Colossians 4:4 (NASB)
(Pray for me) that I may make it clear in the way I ought to speak.
Anytime a diverse group of people are dropped into the same locker room, we can expect diverse perceptions of Christianity. Discussions involving Jesus will often be joined by the critics, the curious and the cautious.
Personal opinions usually rule. Christians are labeled with political positions. Grace is confused with performance. The Christian message is judged by personal benefits rather than an eternal solution to a personal problem.
If this describes your locker room, you may be scrambling for the same help that Paul sought: “Pray that I make it clear in the way I ought to speak.”
Paul was not praying for help to win an argument. The word “clear” means “to illumine, to make plain or visible.”
In other words, Paul was praying that his words would turn the lights on for others, especially when they loved the darkness.
In today’s culture, people respond to a two-way conversation more than a one-sided presentation. The give and take of a conversation is an opportunity to sort through misconceptions about Christ, to cast light on His offer of life.
Do our words make the salvation message clear or muddy? God is the One who penetrates the hearts of people and draws them to Himself, but as His ambassadors, we want to speak clearly.
Two things will help us develop clarity in how we interact with people over the gospel. One way is spending more time in the New Testament books of Matthew, Mark, Luke and John. The more personal that our relationship with Jesus becomes, the more personally we can speak of Him.
A second way to develop clarity is to tag along with more seasoned believers when they share their faith.
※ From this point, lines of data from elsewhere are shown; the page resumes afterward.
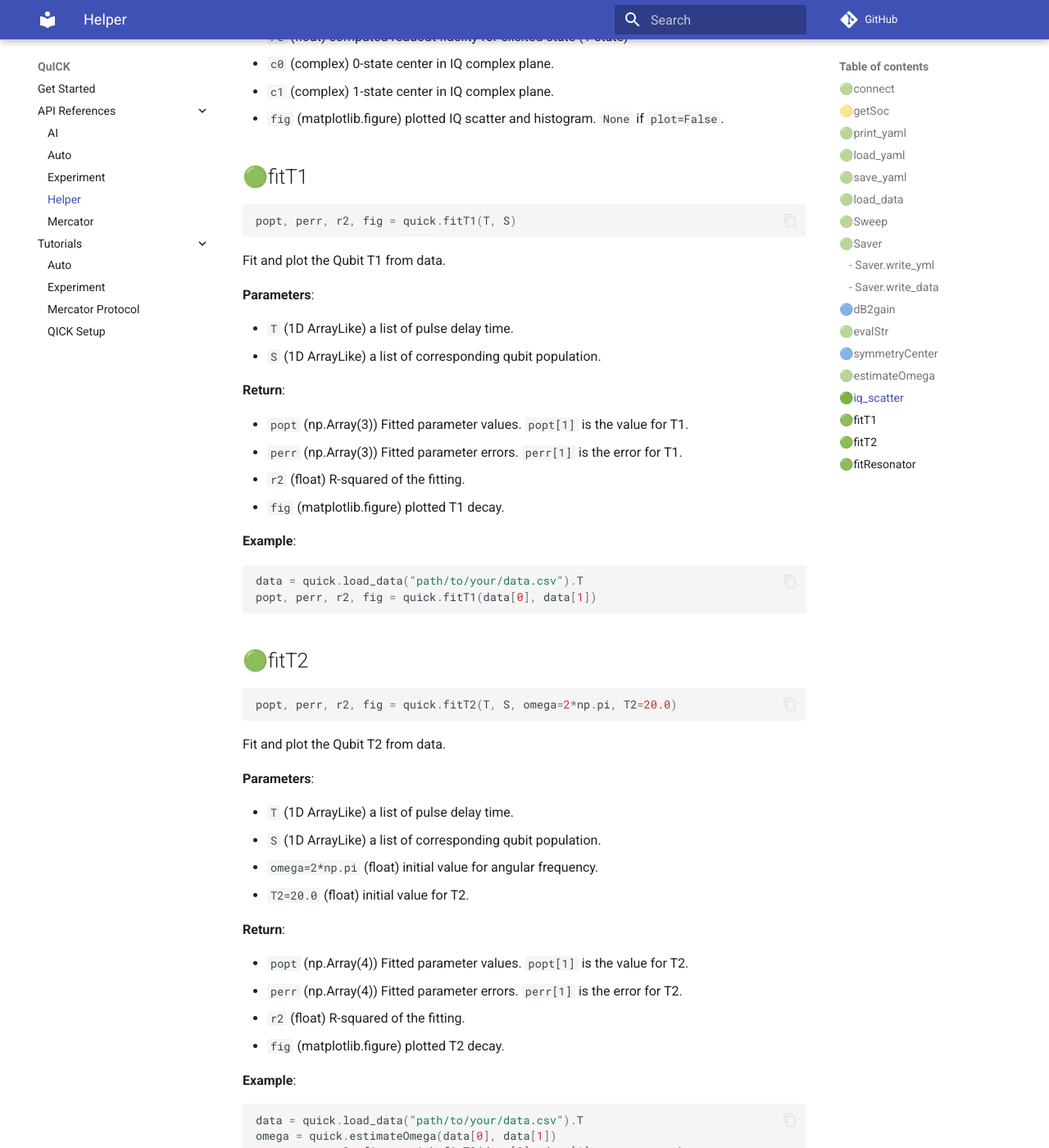
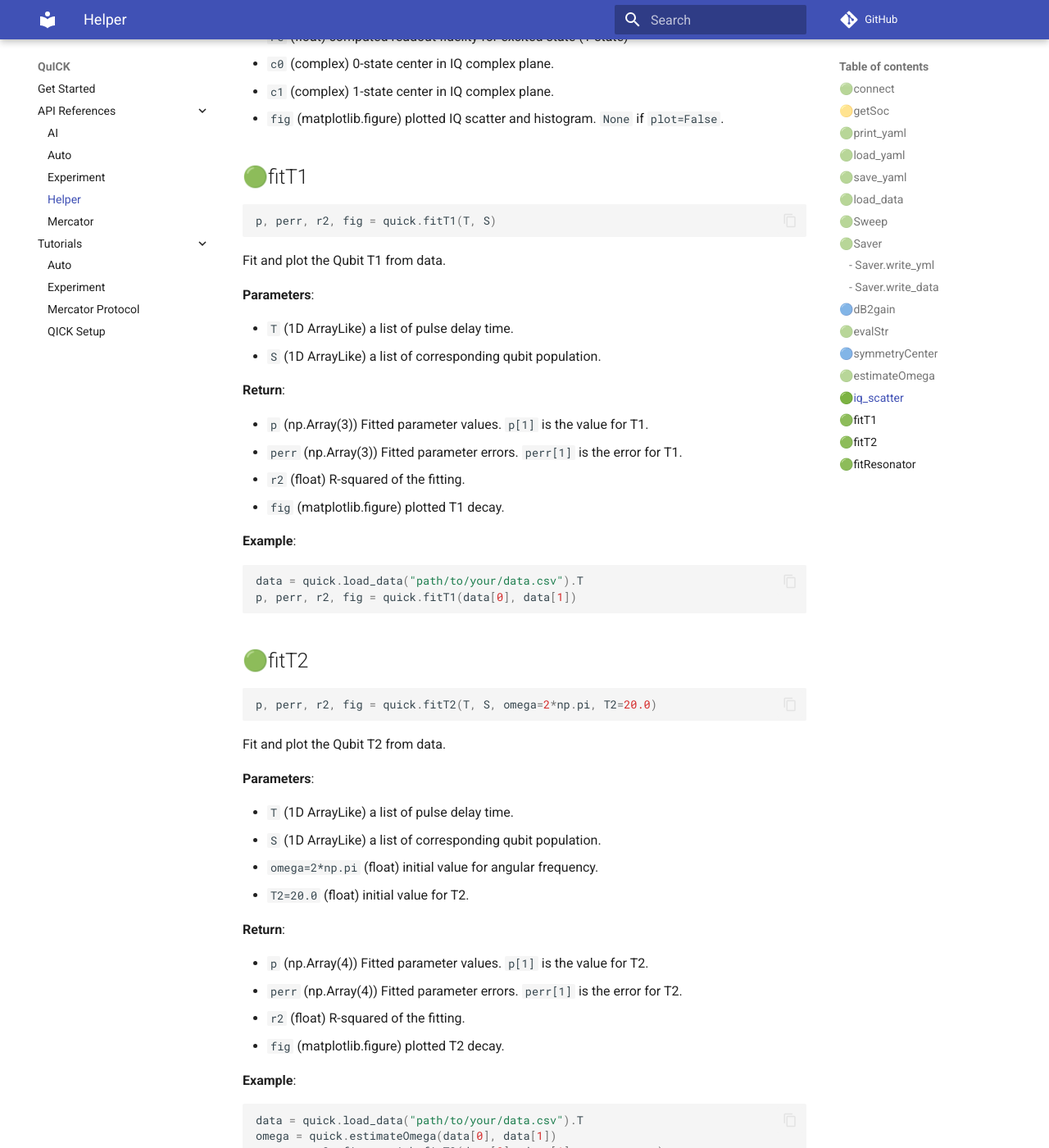
Before and after one commit to clelandlab/quick, an MkDocs documentation site: the page built from docs/API References/helper.md, in a window 1280 px wide and 1400 px high, scrolled down 7086 px. Shown: the whole window at 82% size. Built offline with MkDocs 1.6.1 and Material for MkDocs 9.7.7, drawn with Linux system fonts in a browser that asks for light colours; comment, search, counter and statistics services are not loaded.

Commit message:
Rename popt to p

````diff
--- a/docs/API References/helper.md
+++ b/docs/API References/helper.md
@@ -309,7 +309,7 @@ Compute the center for 0-state and 1-state from measured data. Compute the visib
 ## 🟢fitT1
 
 ```python
-popt, perr, r2, fig = quick.fitT1(T, S)
+p, perr, r2, fig = quick.fitT1(T, S)
 ```
 
 Fit and plot the Qubit T1 from data.
@@ -321,7 +321,7 @@ Fit and plot the Qubit T1 from data.
 
 **Return**:
 
-- `popt` (np.Array(3)) Fitted parameter values. `popt[1]` is the value for T1.
+- `p` (np.Array(3)) Fitted parameter values. `p[1]` is the value for T1.
 - `perr` (np.Array(3)) Fitted parameter errors. `perr[1]` is the error for T1.
 - `r2` (float) R-squared of the fitting.
 - `fig` (matplotlib.figure) plotted T1 decay.
@@ -330,13 +330,13 @@ Fit and plot the Qubit T1 from data.
 
 ```python
 data = quick.load_data("path/to/your/data.csv").T
-popt, perr, r2, fig = quick.fitT1(data[0], data[1])
+p, perr, r2, fig = quick.fitT1(data[0], data[1])
 ```
 
 ## 🟢fitT2
 
 ```python
-popt, perr, r2, fig = quick.fitT2(T, S, omega=2*np.pi, T2=20.0)
+p, perr, r2, fig = quick.fitT2(T, S, omega=2*np.pi, T2=20.0)
 ```
 
 Fit and plot the Qubit T2 from data.
@@ -350,7 +350,7 @@ Fit and plot the Qubit T2 from data.
 
 **Return**:
 
-- `popt` (np.Array(4)) Fitted parameter values. `popt[1]` is the value for T2.
+- `p` (np.Array(4)) Fitted parameter values. `p[1]` is the value for T2.
 - `perr` (np.Array(4)) Fitted parameter errors. `perr[1]` is the error for T2.
 - `r2` (float) R-squared of the fitting.
 - `fig` (matplotlib.figure) plotted T2 decay.
@@ -360,7 +360,7 @@ Fit and plot the Qubit T2 from data.
 ```python
 data = quick.load_data("path/to/your/data.csv").T
 omega = quick.estimateOmega(data[0], data[1])
-popt, perr, r2, fig = quick.fitT2(data[0], data[1], omega=omega)
+p, perr, r2, fig = quick.fitT2(data[0], data[1], omega=omega)
 ```
 
 ## 🟢fitResonator
````
Also changed, not shown: 2 other files.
Take note of the way they engage with people, how they explain a relationship with Jesus and how people respond.
Joining the conversation becomes much less intimidating in that context.
Go for clarity.
Tom Petersburg | www.catapultministries.org